“When we map out the routes in NCR, the majority of its main thoroughfares have consolidated or are operating transport in other modes — perhaps buses, UVs, and even jeepneys,” Ms. Tamayo said. “There will be sufficient supply of public transport in the NCR.”

The agency has contingency plans in case of shortage issues, she added.

“We have coordinated with the Metropolitan Manila Development Authority as well as with different local government units in case that there would be a need.”

Ms. Tamayo said the number of jeepneys in Metro Manila seeking franchise over the last years has been on a decline.

Jeepney drivers have been given until Jan. 31 to comply with the consolidation requirement, which pushed transport group Manibela to launch another protest action today, Jan. 16.

The LTFRB said it will assess in January whether routes have attained at least 60% consolidation.

“Those who have failed to consolidate will no longer be allowed to run the routes, except if we see, if we analyze that there is a need,” Ms. Tamayo said. “But so far, by February 1 they will no longer be allowed to ply the routes.”

She said drivers who will be flagged by authorities need to present a copy of their vehicle registration and a copy of their application for consolidation.

The LTFRB said it has yet to issue special permits that would allow jeepneys that have failed to comply with the requirement to service routes where the consolidation rate remains low.

At the weekend, the Office of Transportation Cooperatives (OTC), an attached agency of the Department of Transportation (DoTr), said public utility vehicle (PUV) drivers and operators who failed to meet the Dec. 31, 2023 consolidation deadline would not be allowed to ply their routes beginning Feb. 1.

Mr. Marcos last month did not heed the call for a deadline extension, saying 70% of all operators in the country had already complied with the consolidation requirement.
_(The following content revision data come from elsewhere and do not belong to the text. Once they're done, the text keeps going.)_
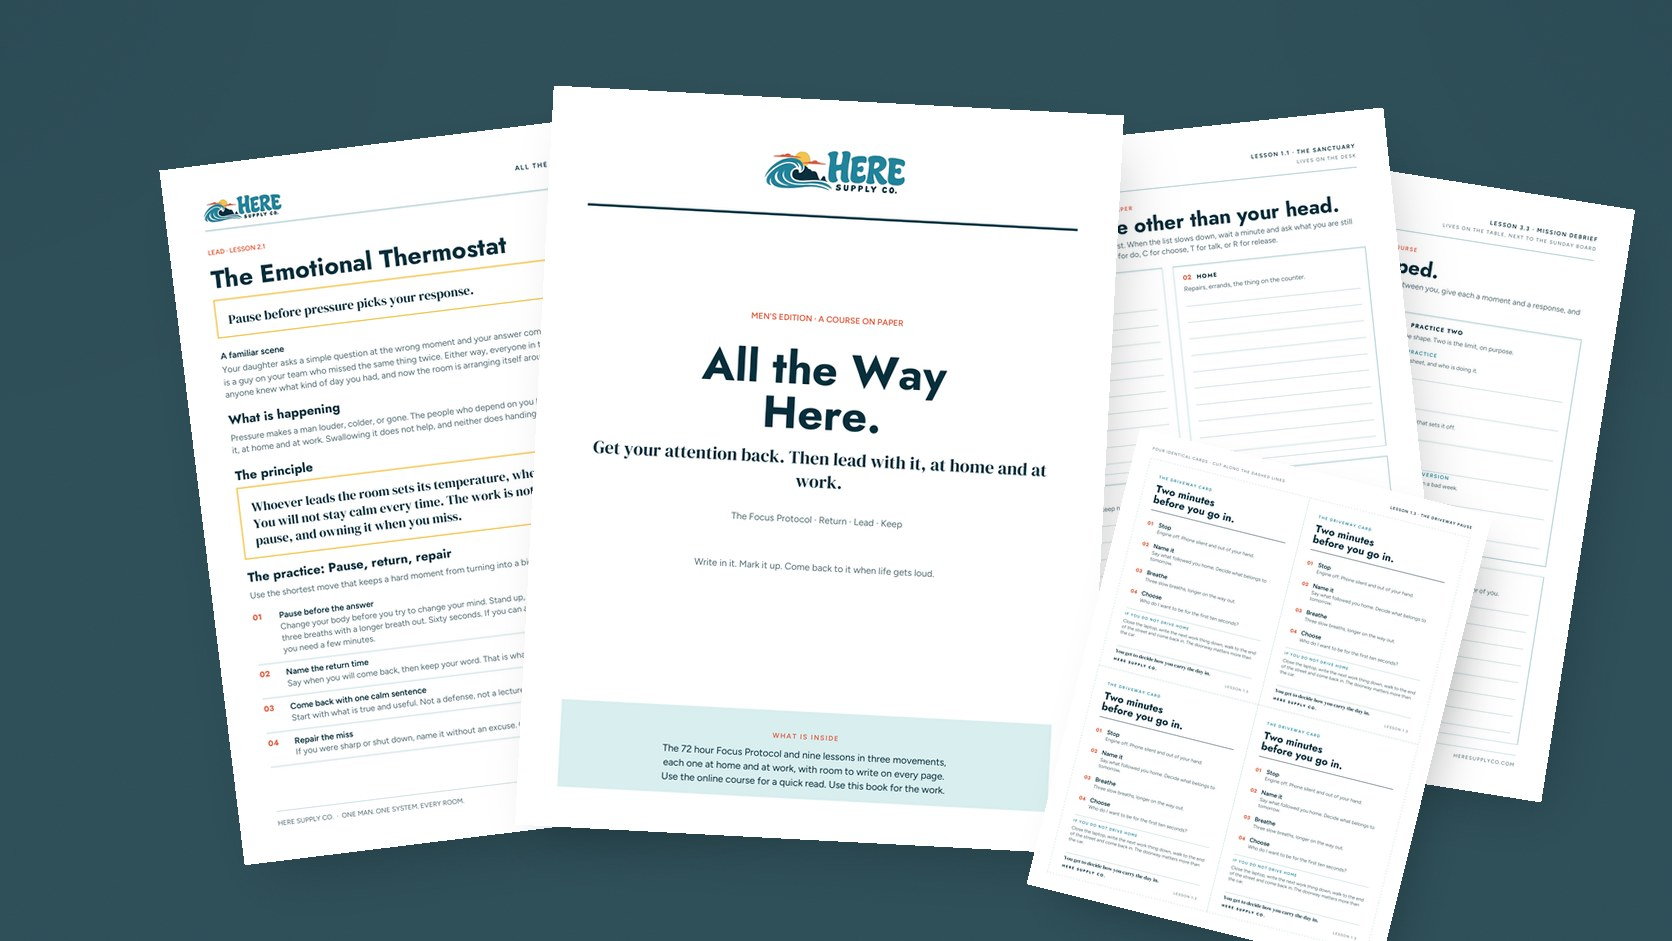
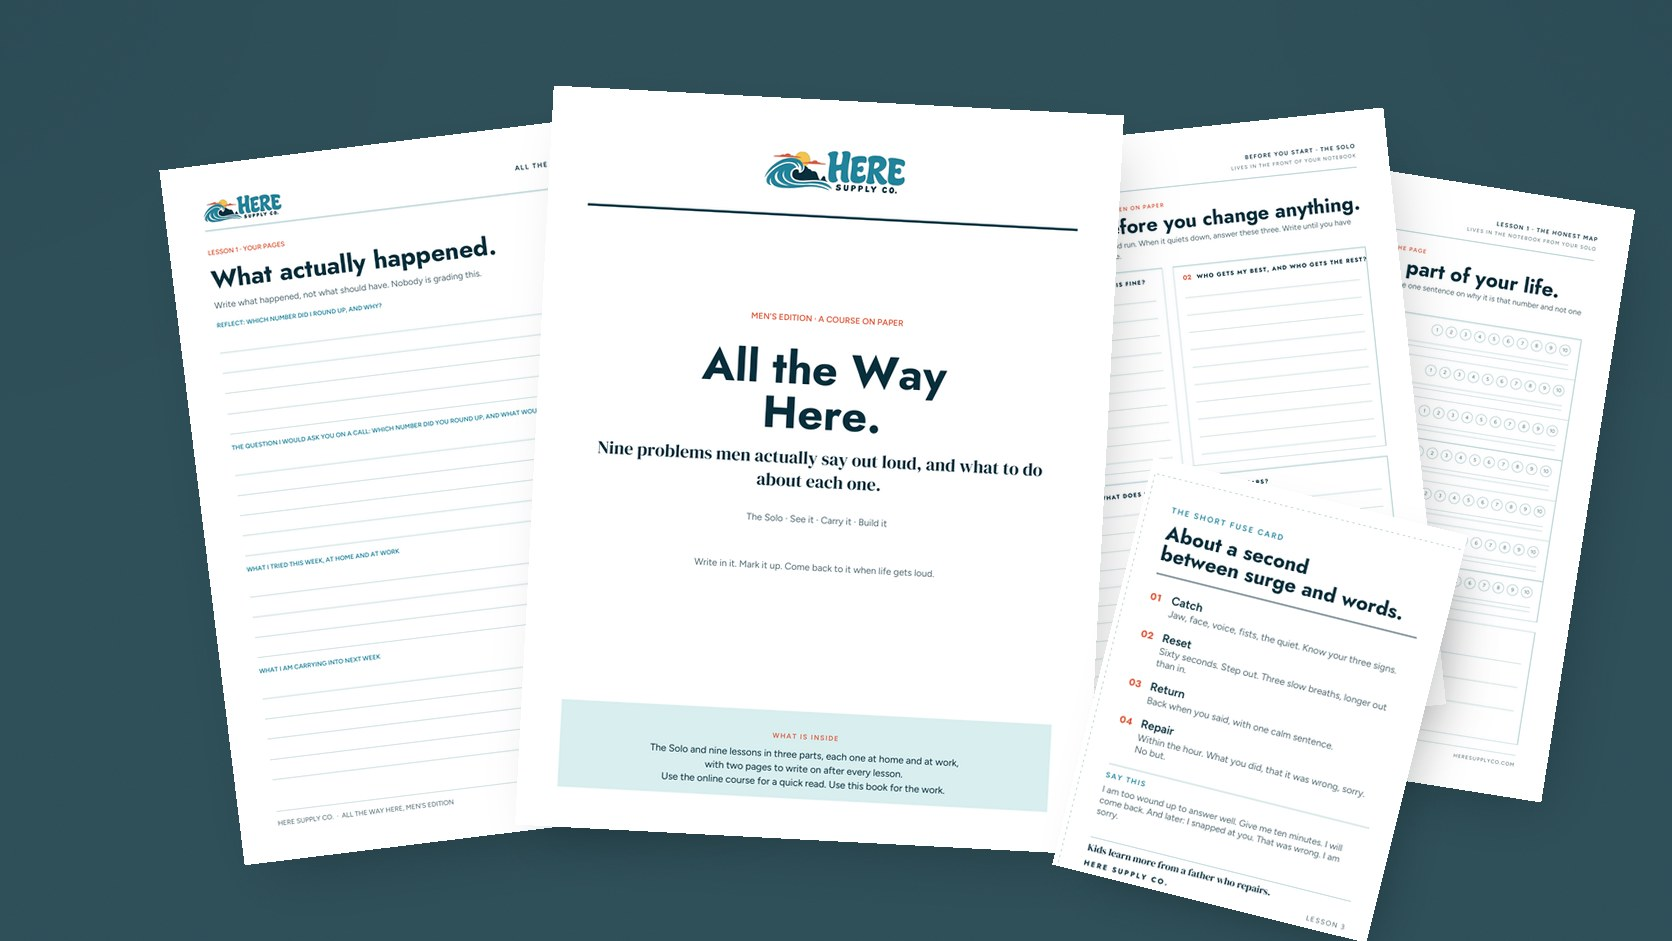
Men's pages: real photos throughout and a new course kit shot
Replaces the remaining AI photos on the men's landing, coaching, gift and
Focus Protocol pages with the real CC0 photos from the course, and rebuilds
the course kit product shot from the new course book and sheets.

Claude-Session: https://claude.ai/code/session_018C8krYLVbgMnKRFdWwiju4

diff --git a/app/men/coaching/page.tsx b/app/men/coaching/page.tsx
@@ -11,7 +11,7 @@ const title = "Coaching for Men Who Lead | Here Supply Co.";
 const description =
   "One on one coaching with Chris Avera for men who lead a family, a team, or a company. A 90 Day Intensive, then ongoing coaching month to month, with plain terms up front.";
 
-export const metadata: Metadata = menMeta({ title, description, path: "/men/coaching", image: { url: "/assets/course/photo/lesson-3-1-third-place-v3.jpg", width: 1672, height: 941, alt: "Three men talking beside a pickup after a ride" } });
+export const metadata: Metadata = menMeta({ title, description, path: "/men/coaching", image: { url: "/assets/men/course/council.jpg", width: 960, height: 640, alt: "Three men talking beside a pickup after a ride" } });
 
 const { intensive, ongoing, table } = MEN_OFFERS;
 
@@ -40,10 +40,10 @@ export default function MenCoaching() {
         </div>
         <div className={styles.heroMedia}>
           <img
-            src="/assets/course/photo/lesson-3-1-third-place-v3.jpg"
-            alt="Three men talking beside a pickup after a mountain bike ride"
-            width={1672}
-            height={941}
+            src="/assets/men/course/council.jpg"
+            alt="Two men sitting side by side on a bench in the woods"
+            width={960}
+            height={640}
           />
         </div>
       </section>

diff --git a/app/access/men-r7k2v9/focus/page.tsx b/app/access/men-r7k2v9/focus/page.tsx
@@ -26,7 +26,7 @@ export default function MenFocusAccess() {
         <p className="section-label">THE 72 HOUR FOCUS PROTOCOL</p><h2>Control the inputs.<br /><em>Choose the attention.</em></h2><p>Think of it as a three day experiment with your surroundings. Cut down what pulls at you, add enough friction to notice the reflex, and make a different choice when it shows up. Willpower has very little to do with it.</p>
       </section>
       <figure className="focus-human-story">
-        <img src="/assets/course/art/emotional-phone-at-game.jpg" alt="A parent looking at a phone while a child waits on a baseball field" width="1672" height="942" loading="lazy" decoding="async" />
+        <img src="/assets/men/course/drift.jpg" alt="Over the shoulder of a man on the couch, scrolling his phone" width="960" height="640" loading="lazy" decoding="async" />
         <figcaption><span>WHY THIS MATTERS</span><p>Keep the technology. Just stop giving the people who count on you whatever attention is left over.</p></figcaption>
       </figure>
       <section className="focus-moves">{FOCUS_MOVES.map((move) => <article key={move.number}><span>{move.number}</span><h2>{move.title}</h2><h3>{move.promise}</h3><p>{move.body}</p><aside><b>MAKE IT FIT</b>{move.exception}</aside></article>)}</section>

diff --git a/app/men/page.tsx b/app/men/page.tsx
@@ -40,10 +40,10 @@ export default function MenHome() {
         </div>
         <div className={styles.heroMedia}>
           <img
-            src="/assets/course/photo/movement-return-v1.jpg"
-            alt="A man setting his phone down on a table by the door before walking into the house"
-            width={1672}
-            height={941}
+            src="/assets/men/course/part-start.jpg"
+            alt="A man standing on a rock above a wide mountain valley"
+            width={960}
+            height={640}
           />
         </div>
       </section>
@@ -82,10 +82,10 @@ export default function MenHome() {
       <section className={styles.section}>
         <div className={styles.story}>
           <img
-            src="/assets/course/photo/emotional-phone-at-game-v1.jpg"
-            alt="A father looking at his phone on the bleachers while his daughter waits for him on the field"
-            width={1672}
-            height={941}
+            src="/assets/men/course/battles.jpg"
+            alt="A man at his desk with his head in his hands"
+            width={960}
+            height={640}
             loading="lazy"
           />
           <div>

diff --git a/app/men/meta.ts b/app/men/meta.ts
@@ -5,7 +5,7 @@ import type { Metadata } from "next";
  * so every men's page sets its own Open Graph and Twitter card; otherwise a
  * link texted to a man previews as "Attention Tools for Couples".
  */
-const DEFAULT_IMAGE = { url: "/assets/course/photo/movement-return-v1.jpg", width: 1672, height: 941, alt: "A man setting his phone down before walking into the house" };
+const DEFAULT_IMAGE = { url: "/assets/men/course/part-start.jpg", width: 960, height: 640, alt: "A man standing on a rock above a wide mountain valley" };
 
 export function menMeta({
   title,

diff --git a/app/gift/page.tsx b/app/gift/page.tsx
@@ -47,10 +47,10 @@ export default function GiftPage() {
         </div>
         <div className={styles.heroMedia}>
           <img
-            src="/assets/course/photo/lesson-1-1-sanctuary-v1.jpg"
-            alt="A man writing at the kitchen table early in the morning, coffee and phone set aside"
-            width={1672}
-            height={941}
+            src="/assets/men/course/honest-map.jpg"
+            alt="A man on the couch writing in a notebook"
+            width={960}
+            height={640}
           />
         </div>
       </section>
He said the government cannot let the minority cause further delays to the program.

Speaking at the Palace briefing, OTC Chairperson Jesus Ortega said the numbers presented to the President in a meeting last month were “transparent.”

“So about misleading the President or anything negative, it did not happen. The President knows the program very well,” he said, after Manibela president Mar Valbuena accused the LTFRB and other agencies behind the PUV modernization program of misinforming Mr. Marcos.

“Days before, and even a day before we met the President, the list that we presented was updated,” said Mr. Ortega. “Nationwide, per mode, per region, it was all stated there. Secretary Bautista ordered that we should be transparent in all the information that we have to give and that is what we did.”

Manibela, which announced a protest caravan that will move from Quezon City to the Supreme Court (SC) on Taft Avenue, Manila today, has been urging the government to recall the so-called modernization program as it would leave thousands of jeepney drivers jobless.

Piston, another transport group opposed to the program, has already asked the SC to issue a temporary restraining order against the consolidation requirement.

The government should prioritize the completion of its route rationalization study, which was halted during the pandemic, before preventing jeepney drivers who fail to join cooperatives from continuing operations, other groups said.

Ms. Tamayo said the DoTr is “crafting with the financing in order for the rationalization study to continue in the next years.”

At the same briefing, the transport officials said the projected P50-fare hike in the next five years due to the modernization program is a “baseless” claim — referring to a projection by Ibon Foundation.

Mr. Ortega said there will only be a P2 difference in fare, noting that six years ago, the fare in modern jeeps was P11 for every commuter as opposed to P9 in a traditional jeepney.

“The P2 difference is maintained today when fare in traditional jeeps cost P13 and modern jeeps cost P15,” she said. — Kyle Aristophere T. Atienza